Quality-related concerns are some of the trickiest sales objections to navigate. Unfortunately, you’ll encounter many of them when handling sales objections. The challenge lies in proving the quality of your product order without using deception or smokescreen.
Some sales reps use their objection handling skills to convince a prospect that the product’s quality is well worth the price. They might allow the buyer to sample the product or provide a free trial.
Still, quality is subjective, and it’s hard to prove empirically that your product is a tier above the competition. That said, garnering customer testimonials and learning how to explain your product’s long-term reliability can help you close the deal.
Perhaps the most frustrating objection to salespeople is the brush-off. It most commonly happens during cold calls, and you may be guilty of it yourself! Getting brushed off is when the prospect doesn’t even give you the time to get to your opening statement. They answer, hear you’re a sales rep and say a short phrase before hanging up.
Many salespeople are tempted to immediately call back, but that rarely works. Instead, take a moment to put yourself in the prospect's shoes. They could be busy planning a meeting, in the middle of a conversation with clients, or simply having a bad day.
Try not to make it about you. Give it a bit of time, and try sending a handwritten note or email with a sincere message apologizing for calling them at a bad time and briefly stating that you have an idea that could possibly help their business.
What Are the Best Objection Handling Techniques?
Now that we’ve reviewed some common obstacles, consider these techniques for handling sales objections:
Use Active Listening
As in so many other communication areas, active listening is crucial when navigating a sales objection. Make it clear to the buyer that you are all ears and genuinely care about their concerns and needs. Maintain consistent eye contact, keep an open posture, and ask them to elaborate on their ideas.
Ask Open-Ended Questions
Asking the right questions can assure the buyer that you want to resolve their concerns, and it can help you uncover their pain points.

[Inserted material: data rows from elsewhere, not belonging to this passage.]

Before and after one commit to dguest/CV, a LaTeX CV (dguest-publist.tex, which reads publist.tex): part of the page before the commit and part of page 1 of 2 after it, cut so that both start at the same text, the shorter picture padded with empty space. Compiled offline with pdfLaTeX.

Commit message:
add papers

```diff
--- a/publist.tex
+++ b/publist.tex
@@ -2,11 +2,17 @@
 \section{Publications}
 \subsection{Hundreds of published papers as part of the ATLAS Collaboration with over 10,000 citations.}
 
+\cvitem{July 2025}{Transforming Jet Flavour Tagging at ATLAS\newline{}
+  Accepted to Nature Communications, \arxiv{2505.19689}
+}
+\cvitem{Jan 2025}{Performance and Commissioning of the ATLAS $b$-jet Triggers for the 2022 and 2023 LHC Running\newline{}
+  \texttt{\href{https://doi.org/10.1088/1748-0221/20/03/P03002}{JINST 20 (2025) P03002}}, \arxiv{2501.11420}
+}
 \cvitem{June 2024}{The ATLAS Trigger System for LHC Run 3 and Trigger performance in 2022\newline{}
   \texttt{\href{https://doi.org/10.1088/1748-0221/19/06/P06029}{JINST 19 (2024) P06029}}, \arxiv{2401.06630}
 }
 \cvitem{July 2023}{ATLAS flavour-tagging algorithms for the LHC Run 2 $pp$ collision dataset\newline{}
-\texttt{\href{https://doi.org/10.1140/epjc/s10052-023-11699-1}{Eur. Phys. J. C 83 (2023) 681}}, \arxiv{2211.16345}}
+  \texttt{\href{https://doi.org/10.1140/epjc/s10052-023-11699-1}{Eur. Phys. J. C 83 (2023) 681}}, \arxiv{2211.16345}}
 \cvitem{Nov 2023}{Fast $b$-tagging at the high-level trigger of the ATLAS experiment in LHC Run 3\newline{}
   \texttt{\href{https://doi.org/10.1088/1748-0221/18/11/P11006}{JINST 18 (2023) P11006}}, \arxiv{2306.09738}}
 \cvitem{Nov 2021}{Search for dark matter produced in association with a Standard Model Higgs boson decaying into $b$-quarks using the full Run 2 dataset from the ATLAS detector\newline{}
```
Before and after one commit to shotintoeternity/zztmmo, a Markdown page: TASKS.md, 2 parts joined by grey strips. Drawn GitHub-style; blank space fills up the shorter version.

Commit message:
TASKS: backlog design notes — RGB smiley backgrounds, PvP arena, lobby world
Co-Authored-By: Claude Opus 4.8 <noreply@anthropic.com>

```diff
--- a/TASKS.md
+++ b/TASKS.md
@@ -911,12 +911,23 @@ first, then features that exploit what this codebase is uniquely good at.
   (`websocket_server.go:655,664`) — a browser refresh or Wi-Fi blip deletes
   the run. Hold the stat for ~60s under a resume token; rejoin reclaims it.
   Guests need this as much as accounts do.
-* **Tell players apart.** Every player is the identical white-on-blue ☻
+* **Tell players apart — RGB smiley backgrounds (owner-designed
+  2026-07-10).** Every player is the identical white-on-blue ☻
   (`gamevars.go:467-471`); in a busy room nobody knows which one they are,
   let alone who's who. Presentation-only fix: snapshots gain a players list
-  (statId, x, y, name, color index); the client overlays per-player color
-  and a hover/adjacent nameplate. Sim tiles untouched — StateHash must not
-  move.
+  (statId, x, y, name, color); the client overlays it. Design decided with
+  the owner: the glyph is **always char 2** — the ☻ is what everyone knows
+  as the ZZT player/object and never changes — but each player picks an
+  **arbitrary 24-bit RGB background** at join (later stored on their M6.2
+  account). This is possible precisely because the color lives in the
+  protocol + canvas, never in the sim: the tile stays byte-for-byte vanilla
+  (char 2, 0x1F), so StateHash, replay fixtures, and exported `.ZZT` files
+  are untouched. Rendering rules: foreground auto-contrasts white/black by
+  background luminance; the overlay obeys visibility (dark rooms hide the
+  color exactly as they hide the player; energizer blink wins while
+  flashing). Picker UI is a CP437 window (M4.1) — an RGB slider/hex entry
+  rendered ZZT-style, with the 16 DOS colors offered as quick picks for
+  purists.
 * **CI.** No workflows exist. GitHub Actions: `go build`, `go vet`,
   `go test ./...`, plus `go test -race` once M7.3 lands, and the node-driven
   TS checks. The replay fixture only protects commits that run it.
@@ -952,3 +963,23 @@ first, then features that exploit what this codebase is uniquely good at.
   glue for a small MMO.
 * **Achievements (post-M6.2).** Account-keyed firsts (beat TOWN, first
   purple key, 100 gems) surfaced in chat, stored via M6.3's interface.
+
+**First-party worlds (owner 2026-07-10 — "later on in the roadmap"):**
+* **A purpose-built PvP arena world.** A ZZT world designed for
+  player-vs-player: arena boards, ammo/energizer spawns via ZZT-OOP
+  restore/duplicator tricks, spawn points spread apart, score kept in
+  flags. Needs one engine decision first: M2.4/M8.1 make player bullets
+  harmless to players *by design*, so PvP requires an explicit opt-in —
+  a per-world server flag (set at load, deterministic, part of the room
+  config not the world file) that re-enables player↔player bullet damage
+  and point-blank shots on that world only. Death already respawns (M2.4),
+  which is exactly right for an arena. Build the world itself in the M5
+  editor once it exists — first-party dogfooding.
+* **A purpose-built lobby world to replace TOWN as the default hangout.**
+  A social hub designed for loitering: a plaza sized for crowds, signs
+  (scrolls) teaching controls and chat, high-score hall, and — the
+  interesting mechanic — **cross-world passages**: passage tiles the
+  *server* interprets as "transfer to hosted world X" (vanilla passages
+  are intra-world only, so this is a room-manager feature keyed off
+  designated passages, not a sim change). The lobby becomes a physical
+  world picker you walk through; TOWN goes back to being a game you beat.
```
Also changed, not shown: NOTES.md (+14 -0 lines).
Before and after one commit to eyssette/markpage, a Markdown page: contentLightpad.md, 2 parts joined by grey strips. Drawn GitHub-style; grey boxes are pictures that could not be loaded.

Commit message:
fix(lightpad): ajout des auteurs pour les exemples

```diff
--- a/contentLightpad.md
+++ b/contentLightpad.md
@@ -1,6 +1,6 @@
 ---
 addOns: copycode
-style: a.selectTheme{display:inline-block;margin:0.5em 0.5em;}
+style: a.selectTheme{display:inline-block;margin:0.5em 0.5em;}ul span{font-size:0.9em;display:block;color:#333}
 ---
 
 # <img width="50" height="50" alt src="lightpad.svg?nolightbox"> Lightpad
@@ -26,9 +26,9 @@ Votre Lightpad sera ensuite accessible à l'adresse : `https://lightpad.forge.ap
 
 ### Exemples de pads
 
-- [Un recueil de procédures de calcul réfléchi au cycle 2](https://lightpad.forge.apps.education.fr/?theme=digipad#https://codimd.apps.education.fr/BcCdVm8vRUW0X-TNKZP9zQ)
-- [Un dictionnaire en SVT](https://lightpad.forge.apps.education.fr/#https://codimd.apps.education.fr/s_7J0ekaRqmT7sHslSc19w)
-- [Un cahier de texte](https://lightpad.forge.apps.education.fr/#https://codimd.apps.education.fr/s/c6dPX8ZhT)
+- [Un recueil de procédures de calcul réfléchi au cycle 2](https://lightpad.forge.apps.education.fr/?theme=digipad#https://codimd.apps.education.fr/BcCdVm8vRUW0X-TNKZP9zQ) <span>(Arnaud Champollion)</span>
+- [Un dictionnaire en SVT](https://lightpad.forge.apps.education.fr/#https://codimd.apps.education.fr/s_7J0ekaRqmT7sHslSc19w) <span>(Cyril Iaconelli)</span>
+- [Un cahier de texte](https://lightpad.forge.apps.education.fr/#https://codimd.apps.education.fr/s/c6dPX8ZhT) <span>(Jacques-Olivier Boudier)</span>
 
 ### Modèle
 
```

Learn the art of asking thoughtful, open-ended questions, and avoid asking anything that would warrant a one-word answer. Once they’ve provided input, ask follow-up questions and offer a rebuttal for their concerns.
Some prospects simply take longer to convince than others. Don’t be afraid to play the long game, and be willing to commit the time and effort necessary to build trust. Trust and rapport will get you the best sales outcomes possible.
One of the best ways to establish trust is with cold, hard facts. This is where remote sales truly shine. On video calls, you can share your screen to show potential customers case studies of successes you’ve had.
You can guide them through what your team did and how your client’s bottom line benefited from that. They can ask questions in real-time, and you can clarify concerns that might arise.
Reframe Your Sales Conversation
Reframing allows you to turn sales objections into opportunities. Find ways to show a prospective buyer a fresh perspective. Consider the information the buyer has acknowledged as true, and reframe the conversation accordingly.
For example, suppose a prospect tells you that they’re already working with a competitor. In that case, you could refocus the conversation on how your product complements the existing solution or stress its unique value proposition.
If you need a little help, AI like Poised can help you adjust your presentation as you go along and give you an honest breakdown afterward for learning purposes.
Overcome Buyer Objections With Help From Poised
Buyer objections are a way of life for salespeople. Try not to get discouraged and quit too soon on your prospects! Follow the guidance of and learn to navigate objections with grace.
Using tools like Poised can also help you win over prospects and grow significantly as a communicator and salesperson. Our communication coach will help you improve your verbal and nonverbal communication during video calls in real-time and track your long-term performance so you can improve over time.
If a Customer Says Your Product or Service Is Too Expensive, This Is What You Should Say | Inc
The Four Types of Sales Objections and How To Overcome Them | Forbes